When I contacted you about doing this interview, you made a very positive comment on fellow bloggers supporting each other and not getting too competitive. What is your take in the community aspects of blogging?
Community is everything! I wouldn’t be where I am today if it wasn’t for the support that is bountiful in the blog-o-sphere. I have met so many wonderful people through blogging, who have honestly become better friends of mine than many of my friends in the “real world”.
It is incredible the amount of good that can happen when people connect with each other, rather than segregate themselves. No matter what our core differences, I think ultimately we all [vegan bloggers] want to communicate the same message “stop eating animals”, and having a community of likeminded individuals makes it all the easier to spread that message loud and clear.
You have a friendly and welcoming approach to your blog, which I personally love and also strive to do. Do you think that approach to vegan cooking makes it easier for people new to the idea to get involved with cooking healthier and perhaps changing more aspects of their life?
Thanks Jaime! I think setting a friendly & positive example (not too far from home) is exactly the attitude that needs to be presented to folks unfamiliar with veganism, or any new idea, really.
I personally have never been happier since I committed myself to veganism, and I think many folks would feel the same if they made the switch too. I like to be honest and upbeat, because veganism is not just a lifestyle for me, it’s a cause I truly and wholeheartedly believe in. I’d like to set a positive example for people, and show them how fun “being vegan” really is- and that I am not at all deprived. I know I am more fulfilled as a vegan than I was as an omnivore, and I‘d like to invite people to investigate that idea.

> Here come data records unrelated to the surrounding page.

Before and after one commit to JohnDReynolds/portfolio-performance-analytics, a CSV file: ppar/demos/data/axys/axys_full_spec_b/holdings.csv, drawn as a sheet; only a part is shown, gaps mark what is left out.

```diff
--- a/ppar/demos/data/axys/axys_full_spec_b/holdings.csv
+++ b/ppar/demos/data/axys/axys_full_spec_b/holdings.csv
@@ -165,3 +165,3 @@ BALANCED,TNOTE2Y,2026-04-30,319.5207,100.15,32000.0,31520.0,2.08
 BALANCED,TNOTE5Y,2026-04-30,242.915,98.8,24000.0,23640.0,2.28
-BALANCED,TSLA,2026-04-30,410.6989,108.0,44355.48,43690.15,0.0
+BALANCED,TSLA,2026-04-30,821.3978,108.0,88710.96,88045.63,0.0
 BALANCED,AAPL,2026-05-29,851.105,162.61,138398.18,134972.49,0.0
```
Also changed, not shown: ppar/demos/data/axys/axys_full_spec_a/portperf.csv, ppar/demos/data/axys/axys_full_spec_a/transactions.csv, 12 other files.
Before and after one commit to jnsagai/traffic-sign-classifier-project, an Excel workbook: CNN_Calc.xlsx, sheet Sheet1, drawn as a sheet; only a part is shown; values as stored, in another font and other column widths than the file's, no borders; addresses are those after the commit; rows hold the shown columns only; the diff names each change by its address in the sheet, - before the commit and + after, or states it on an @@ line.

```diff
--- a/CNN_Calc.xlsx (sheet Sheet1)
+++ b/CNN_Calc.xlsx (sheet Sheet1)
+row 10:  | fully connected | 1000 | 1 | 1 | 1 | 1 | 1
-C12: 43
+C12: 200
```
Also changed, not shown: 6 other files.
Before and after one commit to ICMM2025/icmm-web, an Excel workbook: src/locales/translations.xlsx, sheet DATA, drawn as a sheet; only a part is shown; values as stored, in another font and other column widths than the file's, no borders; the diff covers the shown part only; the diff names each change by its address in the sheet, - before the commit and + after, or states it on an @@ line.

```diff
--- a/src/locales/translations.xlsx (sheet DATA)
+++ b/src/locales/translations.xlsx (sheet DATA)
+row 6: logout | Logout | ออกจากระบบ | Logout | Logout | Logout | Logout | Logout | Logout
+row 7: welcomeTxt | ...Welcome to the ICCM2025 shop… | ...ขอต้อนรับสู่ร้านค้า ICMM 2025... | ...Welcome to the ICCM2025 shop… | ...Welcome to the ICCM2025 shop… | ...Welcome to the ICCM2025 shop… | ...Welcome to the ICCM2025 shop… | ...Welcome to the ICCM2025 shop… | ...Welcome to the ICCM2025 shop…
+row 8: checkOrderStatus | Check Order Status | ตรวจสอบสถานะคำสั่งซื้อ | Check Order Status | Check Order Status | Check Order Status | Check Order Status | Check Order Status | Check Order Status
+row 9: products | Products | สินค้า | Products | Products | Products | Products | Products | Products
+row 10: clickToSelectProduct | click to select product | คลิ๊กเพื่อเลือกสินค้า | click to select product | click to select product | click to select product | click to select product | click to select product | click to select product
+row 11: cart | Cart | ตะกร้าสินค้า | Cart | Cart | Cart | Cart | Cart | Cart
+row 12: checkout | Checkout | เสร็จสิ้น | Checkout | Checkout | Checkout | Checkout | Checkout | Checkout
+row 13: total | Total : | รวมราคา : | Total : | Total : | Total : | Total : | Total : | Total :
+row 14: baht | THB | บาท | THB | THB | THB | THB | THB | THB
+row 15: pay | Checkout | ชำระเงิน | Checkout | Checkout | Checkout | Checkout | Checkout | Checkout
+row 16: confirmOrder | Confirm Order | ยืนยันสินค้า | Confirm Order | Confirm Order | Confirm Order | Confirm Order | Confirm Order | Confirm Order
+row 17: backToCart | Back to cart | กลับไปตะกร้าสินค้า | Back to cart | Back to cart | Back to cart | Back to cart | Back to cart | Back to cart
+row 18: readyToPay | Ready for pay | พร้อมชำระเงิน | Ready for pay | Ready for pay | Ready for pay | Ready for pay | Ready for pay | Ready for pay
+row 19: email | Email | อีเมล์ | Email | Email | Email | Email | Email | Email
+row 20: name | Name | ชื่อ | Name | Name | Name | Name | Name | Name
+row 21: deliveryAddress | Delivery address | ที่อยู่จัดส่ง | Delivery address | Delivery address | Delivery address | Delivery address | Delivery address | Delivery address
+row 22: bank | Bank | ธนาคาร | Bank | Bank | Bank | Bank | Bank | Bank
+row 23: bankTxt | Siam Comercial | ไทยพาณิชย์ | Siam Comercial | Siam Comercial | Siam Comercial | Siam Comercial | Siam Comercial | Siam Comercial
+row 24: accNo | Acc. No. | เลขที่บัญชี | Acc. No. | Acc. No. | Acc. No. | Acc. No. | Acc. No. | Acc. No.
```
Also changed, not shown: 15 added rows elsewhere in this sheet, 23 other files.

Is veganism something your whole family shares in? Does it set an example of values for your family? (Tell us about your family, too! Include photos if you’d like.) Is your child vegan?
My husband and I are blessed to share very similar ideas and values (we met and fell head over heels for each other in art school), so we made the vegan switch together. Since we believe that eating a vegan diet is the very least we can all do to try and lead good lives, our children are definitely being raised vegan. We have an 8 year old boy Landen, who made the switch with us and he really enjoys it. He fully understands that people’s hamburgers contain dead cows, and he was never very excited about that… so it wasn’t a strain to convert him. He has always been a wonderful eater- requesting dark leafy greens, whole grain pastas and fruit over most other foods.
Our daughter, Olive (pictured above), is just a year and a half old, so she has been vegan since conception. She has a voracious appetite for vegan cookies, hummus, kale and tempeh!
Our kids eat far more diverse and whole foods (and dare I say healthier) than any omnivore children I know. I take pride in that. Someday, I hope they will too.
If years from now you can look back on your blog as having left some sort of impact or legacy, what would that ideally be?
It would be wonderful to look back and say “My blog was a small part of a big movement that helped veganism become as common as it is today”.
And of course, by then, at least half of the world’s population will have adopted a vegan diet. It could happen…
Clearly, Allyson and her blog are beacons for anyone that wonders “What can you eat if you’re a vegan?” Try and find a single thing on that blog that doesn’t look appetizing and delicious. (I’ll save you some time- you won’t find anything that doesn’t meet those descriptions.)
I’m also so thrilled to announce that Manifest Vegan can be found in the July-August issue of VegNews Magazine as one of their Top 10 Picks for Veg Blogs! WOW, what an honor! Get yourself to a bookstore and rejoice.